She Reigns Supreme This Season. Some Timely Suggestions for Her.
The woman cyclist reigns this season. The number of women who have taken to the wheel shows an increase of 75 percent, and the makers of machines for women can scarcely keep pace with their orders.
In the selection of a machine most women who are making their debut as riders this reason need reliable wholesome advice, and if any points of value are secured from this article its purpose will have been fulfilled.
So far as the costume is concerned, knickers are very largely worn in Europe, especially in Paris, but in America they are the exception more than the rule, and therefore this is addressed to ladies who will ride in skirts.
The question of weight in connection with ladies' machines has recently received more attention at the hands of manufacturers than ever before, and the consequence is reliable machines may now be purchased, fitted with brake, mud guards, dress-guard, and gear-case at just about thirty pounds in weight.
In selecting a machine a lady should see that the handle bars and saddle can be so adjusted as to enable her to sit perfectly upright, for nothing looks much worse than to see a lady adopting what is known as the "scorcher" attitude.

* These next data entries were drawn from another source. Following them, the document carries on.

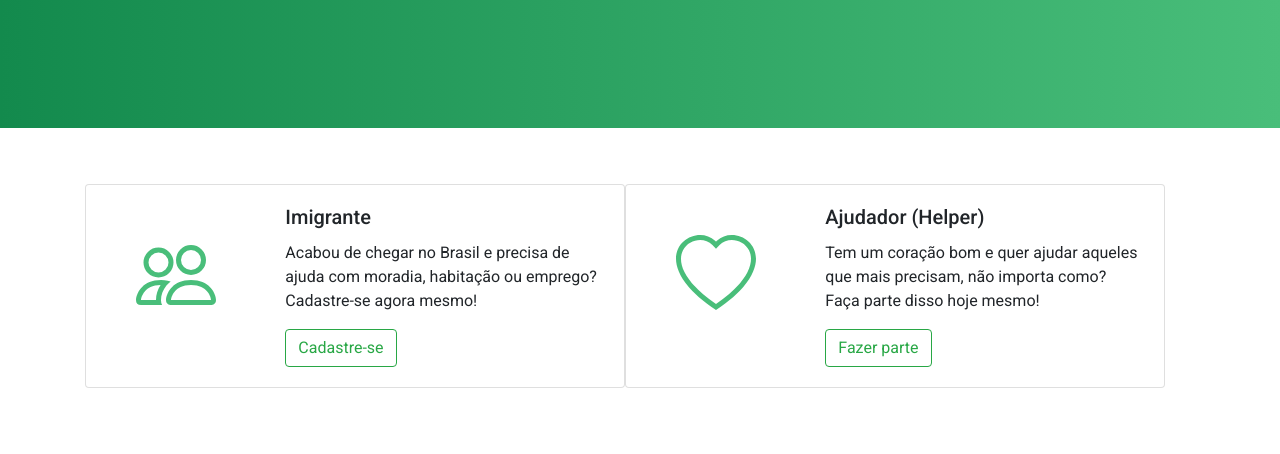
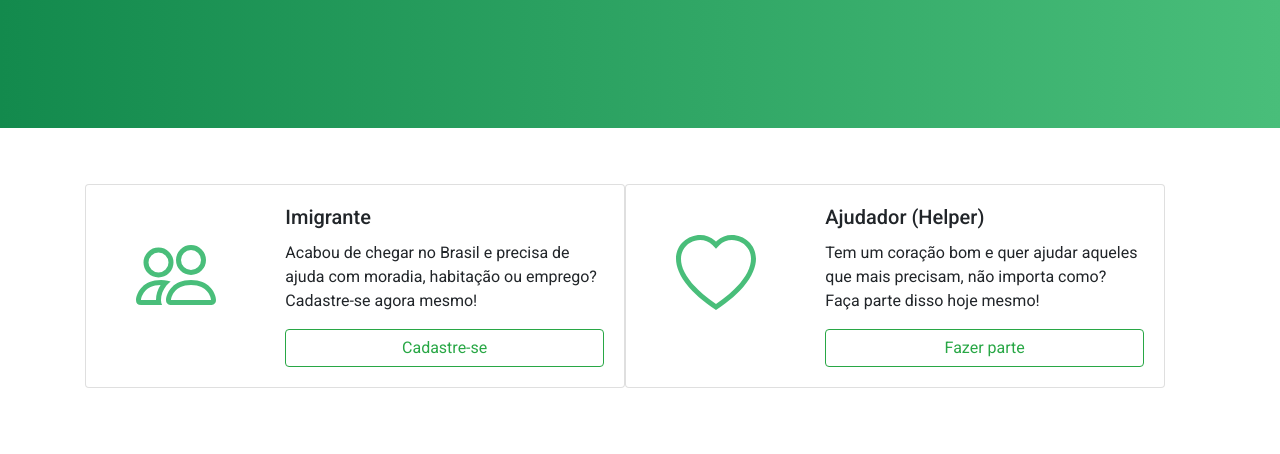
Before and after one commit to victoratavila/Nexum_User, a plain HTML site: page index.html in a window 1280 px wide. Shown: the part 223-677 px from the top of the page. Drawn offline with nearby package versions, Linux system fonts and the light colour scheme.

Commit message:
Button update

```diff
--- a/index.html
+++ b/index.html
@@ -50,7 +50,7 @@
                 <div class="card-body" >
                   <h5 class="card-title">Imigrante</h5>
                   <p class="card-text">Acabou de chegar no Brasil e precisa de ajuda com moradia, habitação ou emprego? Cadastre-se agora mesmo!</p>
-                  <a class = "btn btn-outline-success" href="./imigrante.html"> Cadastre-se </a>
+                  <a class = "btn btn-outline-success" href="./imigrante.html" id = "cadastrarBtn"> Cadastre-se </a>
                 </div>
               </div>
             </div>
@@ -68,7 +68,7 @@
                   <h5 class="card-title">Ajudador (Helper)</h5>
                   <p class="card-text">Tem um coração bom e quer ajudar aqueles que mais precisam, não importa como? Faça parte disso hoje mesmo!</p>
                   <!-- <p class="card-text"><small class="text-muted">Last updated 3 mins ago</small></p> -->
-                  <button class = "btn btn-outline-success"> Fazer parte </button>
+                  <button class = "btn btn-outline-success" id = "cadastrarBtn"> Fazer parte </button>
                 </div>
               </div>
             </div>
--- a/styles.css
+++ b/styles.css
@@ -75,3 +75,7 @@
 #downarea {
     margin-top: 200px;
 }
+
+#cadastrarBtn {
+    width: 100%;
+}
```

Large makers build machines in more than one size, and exceptionally short and exceptionally tall ladies should have machines built higher and lower respectively in the frames than standard patterns.
The pedals should be rubber, and not all steel, the latter with their sharp points being more liable to catch in the rider's dress, pedals to suit the width of foot, can, of course, be selected.
A really first class-machine by a leading firm will cost nearly $lOO, or perhaps a little more, but, of course, very good machines can be purchased for less than that amount.
There are several little things a tider should be particularly careful about, and one of these is the application of the brake. The brakes fitted are usually those which act on the tire, and should consequently not be too suddenly applied, or they will probably tear the tire.
A lady will find it very convenient to mount from the curb, and will thus be enabled to properly arrange her dress. Sometimes this method of mounting is impossible. A lady will then do well to allow one of the pedals to ascend to its fullest height and descend the merest trifle, and then, placing one foot on the pedal in question, spring into the saddle, the weight of her body on the pedal necessarily causing the machine to go forward. When well going it will only be necessary to slightly raise herself in the saddle, actually standing on the pedals, and the dress will fall as it should. This will be found to be a perfectly easy accomplishment with a little practice.Full article as PDF is here.